═══ RECORD SET
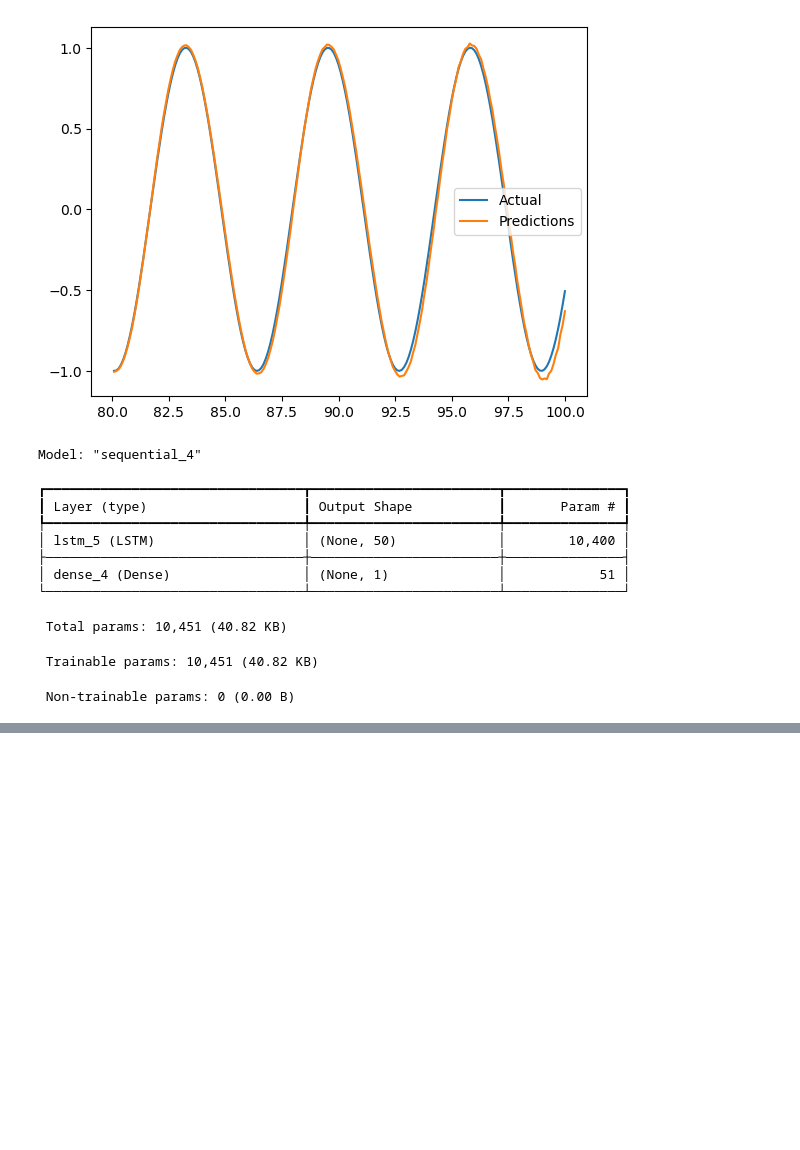
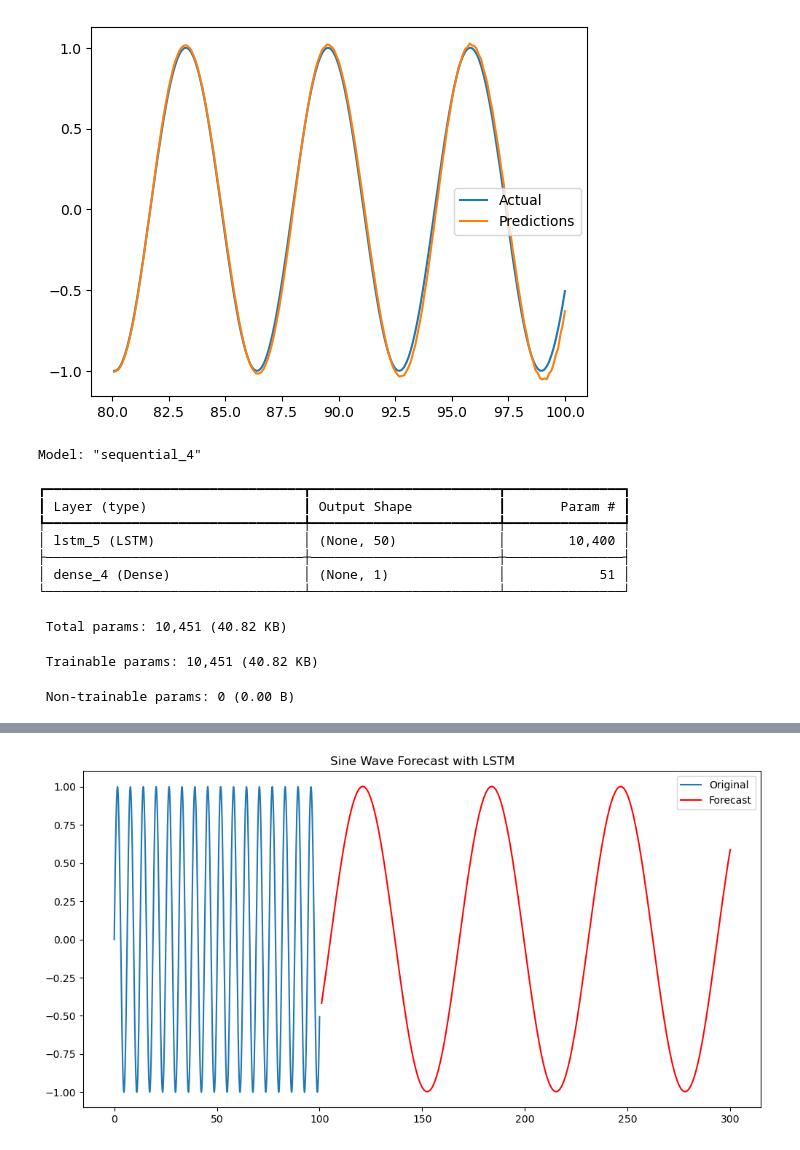
Before and after one commit to gautamkrishna12/Deep-Learning, a Jupyter notebook: Recurrent Neural Networks/Sine Wave Prediction.ipynb, the cells around one changed output, grey strips where cells are left out. Drawn from its saved outputs; the diff is of its cells as text; code cells hidden in the pictures; blank space fills up the shorter version.

```diff
--- a/Recurrent Neural Networks/Sine Wave Prediction.ipynb
+++ b/Recurrent Neural Networks/Sine Wave Prediction.ipynb
@@ -279,0 +363,23 @@ plt.legend()
+# %%
+forecast = []
+sample = scaled_data[-50:].reshape((1, 50, 1))
+
+for _ in range(200):
+    pred = model.predict(sample, verbose=0)[0]
+    forecast.append(pred)
+    sample = np.append(sample[:, 1:, :], [[pred]], axis=1)
+
+forecast = np.array(forecast).reshape(-1, 1)
+forecast = scaler.inverse_transform(forecast)
+# %%
+last_index = data.index[-1]
+forecast_index = np.arange(last_index + 1, last_index + 1 + forecast_horizon)
+
+plt.figure(figsize=(12, 6))
+plt.plot(data.index, data['Sin'], label="Original")
+plt.plot(forecast_index, forecast, label="Forecast", color='red')
+plt.legend()
+plt.title("Sine Wave Forecast with LSTM")
+plt.show()
+# %% [output]
+[figure, added]
```
Also changed, not shown: parts of 10 cells of this notebook.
══════
EXERCISE INSTRUCTIONS> Reproduce each entry word for word and cut the images.

RESPONSE TO THE EXERCISE>
Before and after one commit to gautamkrishna12/Deep-Learning, a Jupyter notebook: Recurrent Neural Networks/Sine Wave Prediction.ipynb, the cells around one changed output, grey strips where cells are left out. Drawn from its saved outputs; the diff is of its cells as text; code cells hidden in the pictures; blank space fills up the shorter version.

```diff
--- a/Recurrent Neural Networks/Sine Wave Prediction.ipynb
+++ b/Recurrent Neural Networks/Sine Wave Prediction.ipynb
@@ -279,0 +363,23 @@ plt.legend()
+# %%
+forecast = []
+sample = scaled_data[-50:].reshape((1, 50, 1))
+
+for _ in range(200):
+    pred = model.predict(sample, verbose=0)[0]
+    forecast.append(pred)
+    sample = np.append(sample[:, 1:, :], [[pred]], axis=1)
+
+forecast = np.array(forecast).reshape(-1, 1)
+forecast = scaler.inverse_transform(forecast)
+# %%
+last_index = data.index[-1]
+forecast_index = np.arange(last_index + 1, last_index + 1 + forecast_horizon)
+
+plt.figure(figsize=(12, 6))
+plt.plot(data.index, data['Sin'], label="Original")
+plt.plot(forecast_index, forecast, label="Forecast", color='red')
+plt.legend()
+plt.title("Sine Wave Forecast with LSTM")
+plt.show()
+# %% [output]
+[figure, added]
```
Also changed, not shown: parts of 10 cells of this notebook.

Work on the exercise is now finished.